It all began with Hemingway, as so many things do. Specifically with The Sun Also Rises, or, as the Brits call it, Fiesta. The latter title being apposite, because part of what I carried away from that book in my youth was the sense that drinking wine was cool and sophisticated. And let's face it, this is one of the reasons we read books, especially in our youth, particularly books by Hemingway and Kerouac and Lawrence Durrell: to find out how to live and how to pose and where to travel and what to eat and drink and smoke along the way. Everybody in Hemingway's first novel is drinking wine. Not long after my vicarious adventures in Pam- plona, this sense of wine as an appurtenance of the well-lived life was reinforced by Evelyn Waugh's Brideshead Revisited, with Charles Ryder and Sebastian Flyte picturesquely draining the cel- lar at that estate over the course of a summer. I was so fixated on the wine and the scenery that I don't think I bothered to grasp the nature of their friendship. Not very Hemingwayesque, but again, for some reason I remember the wine . . .
The fact that wine had no place on my parents' suburban dining table seemed to confirm its consumption as a mark of sophistication. They and their friends drank cocktails--martinis, Manhattans, old-fashioneds, and stingers. And when they drank enough of them, they behaved badly, especially when they were in their stingers period, though this didn't strike me as romantic or chic. Much later I realized they were acting like the people in John Cheever's stories, once I finally got around to reading them; in fact it took me years to appreciate his writing, in part because his characters resembled my parents and their friends.
Hemingway was a great fan of Spanish rosado, which might be why, on my very first date, at the age of sixteen, I ordered a bottle of Mateus rosé, the spritzy Portuguese pink that came in a Buddha-shaped bottle. Never have I felt quite so worldly as I did that night at the Log Cabin Restaurant in Lenox, Massachusetts, as I sniffed the cork and nodded to the waiter. Many of my college romances were initiated over a bottle of Châteauneuf-du-Pape, the only red wine whose name I could remember, but while lurching toward adulthood, I preferred quicker fixes, partly in the semicon- scious belief, suggested by so much of my reading, that the road of excess would lead to the palace of wisdom, that the pursuit of an artistic career as a writer required a strictly Dionysian regi- men. Manhattan in the early eighties was a congenial venue for this aesthetic program, especially if your role models included Baudelaire, Dylan Thomas, Keith Richards, and Tom Verlaine. I worked at menial editorial jobs and, briefly, as a fact-checker for The New Yorker as I did my best to infiltrate the downtown night- club scene, which I imagined to be the contemporary equivalent of Isherwood's Berlin or Lautrec's Montmartre.

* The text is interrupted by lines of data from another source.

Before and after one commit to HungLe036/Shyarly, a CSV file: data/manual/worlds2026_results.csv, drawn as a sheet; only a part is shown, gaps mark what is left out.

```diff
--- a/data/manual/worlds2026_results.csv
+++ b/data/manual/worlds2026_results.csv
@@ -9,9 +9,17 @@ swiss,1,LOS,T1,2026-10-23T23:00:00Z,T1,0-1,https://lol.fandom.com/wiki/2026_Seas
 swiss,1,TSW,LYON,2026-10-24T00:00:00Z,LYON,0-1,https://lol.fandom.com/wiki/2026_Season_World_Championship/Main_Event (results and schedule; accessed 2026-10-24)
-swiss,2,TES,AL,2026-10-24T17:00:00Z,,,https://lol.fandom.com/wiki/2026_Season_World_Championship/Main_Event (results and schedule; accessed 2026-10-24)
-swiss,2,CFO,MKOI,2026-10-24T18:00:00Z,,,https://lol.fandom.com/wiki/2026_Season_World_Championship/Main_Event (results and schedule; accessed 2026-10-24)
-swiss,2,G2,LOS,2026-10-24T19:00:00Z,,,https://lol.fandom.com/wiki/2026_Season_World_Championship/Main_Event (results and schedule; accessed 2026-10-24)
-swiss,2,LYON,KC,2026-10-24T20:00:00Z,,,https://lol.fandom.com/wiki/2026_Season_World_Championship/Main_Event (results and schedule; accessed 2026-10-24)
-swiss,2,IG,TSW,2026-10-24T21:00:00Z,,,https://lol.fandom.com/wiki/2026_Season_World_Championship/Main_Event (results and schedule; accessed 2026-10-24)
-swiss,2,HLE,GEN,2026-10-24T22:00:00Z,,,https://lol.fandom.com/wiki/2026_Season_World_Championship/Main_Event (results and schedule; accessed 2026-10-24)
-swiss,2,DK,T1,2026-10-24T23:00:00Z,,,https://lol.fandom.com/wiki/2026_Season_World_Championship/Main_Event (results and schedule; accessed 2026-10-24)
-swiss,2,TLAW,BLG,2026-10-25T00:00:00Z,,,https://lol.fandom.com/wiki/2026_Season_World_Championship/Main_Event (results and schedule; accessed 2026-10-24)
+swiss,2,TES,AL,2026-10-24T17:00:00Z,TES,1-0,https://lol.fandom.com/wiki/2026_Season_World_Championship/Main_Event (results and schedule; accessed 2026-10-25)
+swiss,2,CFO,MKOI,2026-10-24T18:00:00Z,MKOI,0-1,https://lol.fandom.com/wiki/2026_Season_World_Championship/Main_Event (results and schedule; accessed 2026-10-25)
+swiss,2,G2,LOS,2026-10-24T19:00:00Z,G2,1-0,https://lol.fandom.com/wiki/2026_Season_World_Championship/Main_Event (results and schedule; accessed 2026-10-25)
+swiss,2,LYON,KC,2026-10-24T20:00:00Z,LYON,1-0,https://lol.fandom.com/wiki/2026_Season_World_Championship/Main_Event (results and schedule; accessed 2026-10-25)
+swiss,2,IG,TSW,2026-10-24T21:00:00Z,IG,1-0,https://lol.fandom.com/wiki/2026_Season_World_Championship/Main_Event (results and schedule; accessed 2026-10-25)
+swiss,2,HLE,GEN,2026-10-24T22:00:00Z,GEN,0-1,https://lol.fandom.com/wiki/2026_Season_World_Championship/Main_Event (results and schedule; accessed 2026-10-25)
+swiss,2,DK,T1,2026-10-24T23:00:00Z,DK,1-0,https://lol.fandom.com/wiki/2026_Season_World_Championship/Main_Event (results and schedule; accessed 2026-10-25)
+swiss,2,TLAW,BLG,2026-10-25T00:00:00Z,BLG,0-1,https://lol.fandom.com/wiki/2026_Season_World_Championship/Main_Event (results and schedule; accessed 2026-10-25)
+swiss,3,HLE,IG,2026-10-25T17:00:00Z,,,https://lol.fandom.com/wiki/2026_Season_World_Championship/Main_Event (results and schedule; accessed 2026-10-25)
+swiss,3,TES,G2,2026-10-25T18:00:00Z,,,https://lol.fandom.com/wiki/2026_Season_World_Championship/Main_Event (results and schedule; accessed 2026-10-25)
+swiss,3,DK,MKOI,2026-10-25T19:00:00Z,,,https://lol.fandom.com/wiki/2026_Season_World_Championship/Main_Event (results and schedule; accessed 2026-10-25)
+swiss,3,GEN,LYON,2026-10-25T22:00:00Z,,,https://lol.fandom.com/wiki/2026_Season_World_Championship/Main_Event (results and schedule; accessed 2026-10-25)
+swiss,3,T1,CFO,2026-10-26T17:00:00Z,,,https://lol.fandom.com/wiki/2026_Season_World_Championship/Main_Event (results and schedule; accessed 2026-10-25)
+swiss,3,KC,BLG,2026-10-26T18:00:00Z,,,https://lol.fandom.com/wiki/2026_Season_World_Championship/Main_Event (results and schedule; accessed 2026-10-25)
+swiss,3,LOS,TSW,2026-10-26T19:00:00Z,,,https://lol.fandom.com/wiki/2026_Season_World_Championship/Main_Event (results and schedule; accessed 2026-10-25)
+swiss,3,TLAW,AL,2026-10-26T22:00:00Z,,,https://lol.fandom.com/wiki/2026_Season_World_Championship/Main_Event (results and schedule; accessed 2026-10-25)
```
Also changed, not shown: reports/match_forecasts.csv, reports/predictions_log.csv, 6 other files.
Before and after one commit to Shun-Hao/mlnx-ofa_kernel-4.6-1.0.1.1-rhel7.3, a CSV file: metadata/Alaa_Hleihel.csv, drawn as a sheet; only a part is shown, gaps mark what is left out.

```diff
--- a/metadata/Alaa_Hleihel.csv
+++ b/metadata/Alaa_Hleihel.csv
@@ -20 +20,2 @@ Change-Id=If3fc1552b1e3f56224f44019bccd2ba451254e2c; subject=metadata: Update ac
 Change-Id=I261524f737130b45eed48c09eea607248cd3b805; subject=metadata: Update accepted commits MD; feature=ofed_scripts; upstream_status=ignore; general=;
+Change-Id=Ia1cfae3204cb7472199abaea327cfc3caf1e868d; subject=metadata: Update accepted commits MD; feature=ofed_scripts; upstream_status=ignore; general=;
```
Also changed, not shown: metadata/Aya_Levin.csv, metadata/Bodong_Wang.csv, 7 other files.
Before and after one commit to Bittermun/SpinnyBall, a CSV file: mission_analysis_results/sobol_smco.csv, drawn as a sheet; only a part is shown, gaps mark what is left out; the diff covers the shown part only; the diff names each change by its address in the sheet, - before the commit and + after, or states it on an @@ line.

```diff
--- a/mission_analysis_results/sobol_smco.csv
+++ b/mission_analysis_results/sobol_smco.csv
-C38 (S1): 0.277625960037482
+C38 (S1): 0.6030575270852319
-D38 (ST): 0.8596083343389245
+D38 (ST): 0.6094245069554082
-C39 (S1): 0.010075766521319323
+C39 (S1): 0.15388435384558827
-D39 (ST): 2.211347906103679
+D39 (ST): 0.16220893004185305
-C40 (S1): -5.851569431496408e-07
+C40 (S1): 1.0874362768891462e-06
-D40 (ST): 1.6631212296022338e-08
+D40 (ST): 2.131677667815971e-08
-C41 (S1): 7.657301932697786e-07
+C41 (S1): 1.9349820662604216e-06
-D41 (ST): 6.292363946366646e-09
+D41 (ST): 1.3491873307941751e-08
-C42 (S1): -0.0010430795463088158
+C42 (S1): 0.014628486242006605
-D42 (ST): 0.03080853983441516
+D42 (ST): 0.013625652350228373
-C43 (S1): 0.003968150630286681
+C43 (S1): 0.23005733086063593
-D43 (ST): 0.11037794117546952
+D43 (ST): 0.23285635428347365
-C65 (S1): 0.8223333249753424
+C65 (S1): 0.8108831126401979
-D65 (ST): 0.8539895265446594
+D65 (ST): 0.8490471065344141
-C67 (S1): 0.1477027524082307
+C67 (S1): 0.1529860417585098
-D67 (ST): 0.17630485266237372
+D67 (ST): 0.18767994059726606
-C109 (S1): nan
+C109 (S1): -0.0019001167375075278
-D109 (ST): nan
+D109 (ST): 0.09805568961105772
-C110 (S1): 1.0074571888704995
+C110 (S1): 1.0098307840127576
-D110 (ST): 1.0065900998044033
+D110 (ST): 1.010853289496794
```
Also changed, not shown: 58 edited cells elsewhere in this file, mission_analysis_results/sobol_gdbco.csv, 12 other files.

Not long after I was fired by The New Yorker, I was awakened at the crack of 2:00 p.m. by a call from my best friend, who informed me that Raymond Carver was en route to my apartment. You could have knocked me over with a rolled-up twenty-dollar bill, several of which were lying on my bedside table. Jesus Christ! Raymond Carver on my doorstep? Granted, there was some context here: my best friend, Gary Fisketjon, a junior editor at Random House, had reviewed a chapbook by Carver for The Village Voice and, through his legendary champion Gordon Lish, had gotten to know him. (He would...